- [YOUR GOAL]: Look for the word "buyer" in the entries below, then copy every line that has it.
** MATERIAL TO PROCESS follows **
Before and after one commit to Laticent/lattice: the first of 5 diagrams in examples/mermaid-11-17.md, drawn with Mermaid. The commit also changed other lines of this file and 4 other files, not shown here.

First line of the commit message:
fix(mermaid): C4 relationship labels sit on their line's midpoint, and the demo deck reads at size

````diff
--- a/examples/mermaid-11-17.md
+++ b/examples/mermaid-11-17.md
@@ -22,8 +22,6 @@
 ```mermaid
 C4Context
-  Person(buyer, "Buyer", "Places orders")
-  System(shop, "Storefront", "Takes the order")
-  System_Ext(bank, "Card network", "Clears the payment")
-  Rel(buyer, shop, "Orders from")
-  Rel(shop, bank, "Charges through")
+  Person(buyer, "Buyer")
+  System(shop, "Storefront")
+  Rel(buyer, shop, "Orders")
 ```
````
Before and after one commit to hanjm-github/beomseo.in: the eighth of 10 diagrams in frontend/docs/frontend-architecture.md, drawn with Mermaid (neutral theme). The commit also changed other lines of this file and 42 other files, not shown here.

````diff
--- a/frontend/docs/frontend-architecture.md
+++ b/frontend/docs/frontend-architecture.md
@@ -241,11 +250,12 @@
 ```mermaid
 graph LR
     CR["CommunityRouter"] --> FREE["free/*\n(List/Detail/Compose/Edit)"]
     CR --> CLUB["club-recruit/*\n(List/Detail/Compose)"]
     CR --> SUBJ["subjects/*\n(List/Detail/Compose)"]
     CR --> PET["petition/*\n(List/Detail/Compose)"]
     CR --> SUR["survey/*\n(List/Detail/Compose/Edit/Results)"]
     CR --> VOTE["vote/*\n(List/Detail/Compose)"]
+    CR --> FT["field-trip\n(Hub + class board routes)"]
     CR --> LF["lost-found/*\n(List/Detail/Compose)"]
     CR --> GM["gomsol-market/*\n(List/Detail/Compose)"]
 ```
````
** End of MATERIAL TO PROCESS **
- [RESULT FOR THIS TASK]:
-  Person(buyer, "Buyer", "Places orders")
-  Rel(buyer, shop, "Orders from")
+  Person(buyer, "Buyer")
+  Rel(buyer, shop, "Orders")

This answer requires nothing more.